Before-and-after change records
[Start of section]

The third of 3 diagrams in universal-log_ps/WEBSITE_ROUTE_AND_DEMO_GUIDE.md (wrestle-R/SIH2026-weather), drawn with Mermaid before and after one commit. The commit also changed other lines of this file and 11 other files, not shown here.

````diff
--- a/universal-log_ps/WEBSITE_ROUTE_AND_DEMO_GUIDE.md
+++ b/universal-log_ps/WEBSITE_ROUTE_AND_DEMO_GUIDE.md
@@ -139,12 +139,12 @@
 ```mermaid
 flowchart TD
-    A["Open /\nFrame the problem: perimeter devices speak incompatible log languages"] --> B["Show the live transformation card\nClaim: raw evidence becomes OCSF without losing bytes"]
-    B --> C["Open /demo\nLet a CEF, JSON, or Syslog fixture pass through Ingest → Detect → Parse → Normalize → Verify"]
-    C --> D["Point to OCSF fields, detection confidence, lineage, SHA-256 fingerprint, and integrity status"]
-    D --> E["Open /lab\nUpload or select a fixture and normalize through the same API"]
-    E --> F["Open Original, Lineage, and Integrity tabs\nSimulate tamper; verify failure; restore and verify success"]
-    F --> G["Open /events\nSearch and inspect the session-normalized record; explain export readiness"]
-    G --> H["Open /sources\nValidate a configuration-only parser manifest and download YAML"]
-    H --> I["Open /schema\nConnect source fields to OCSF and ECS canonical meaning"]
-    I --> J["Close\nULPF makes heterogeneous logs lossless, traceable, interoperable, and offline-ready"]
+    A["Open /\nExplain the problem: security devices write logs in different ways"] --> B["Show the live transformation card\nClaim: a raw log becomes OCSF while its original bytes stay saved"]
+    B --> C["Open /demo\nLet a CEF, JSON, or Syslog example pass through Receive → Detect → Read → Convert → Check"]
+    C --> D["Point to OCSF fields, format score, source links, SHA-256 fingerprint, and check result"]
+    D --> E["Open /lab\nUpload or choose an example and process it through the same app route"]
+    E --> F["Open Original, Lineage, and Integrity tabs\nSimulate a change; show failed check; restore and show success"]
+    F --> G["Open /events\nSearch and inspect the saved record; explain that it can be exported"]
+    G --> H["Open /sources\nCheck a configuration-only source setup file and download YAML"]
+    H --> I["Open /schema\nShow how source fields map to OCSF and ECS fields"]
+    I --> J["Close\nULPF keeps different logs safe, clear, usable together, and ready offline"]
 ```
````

[End of section]

INSTRUCTIONS TO FOLLOW
Start with the line above that contains "a configuration-only parser" and end with the line that contains "makes heterogeneous logs". Write out those lines exactly, and only those.

WRITTEN RESPONSE
-    G --> H["Open /sources\nValidate a configuration-only parser manifest and download YAML"]
-    H --> I["Open /schema\nConnect source fields to OCSF and ECS canonical meaning"]
-    I --> J["Close\nULPF makes heterogeneous logs lossless, traceable, interoperable, and offline-ready"]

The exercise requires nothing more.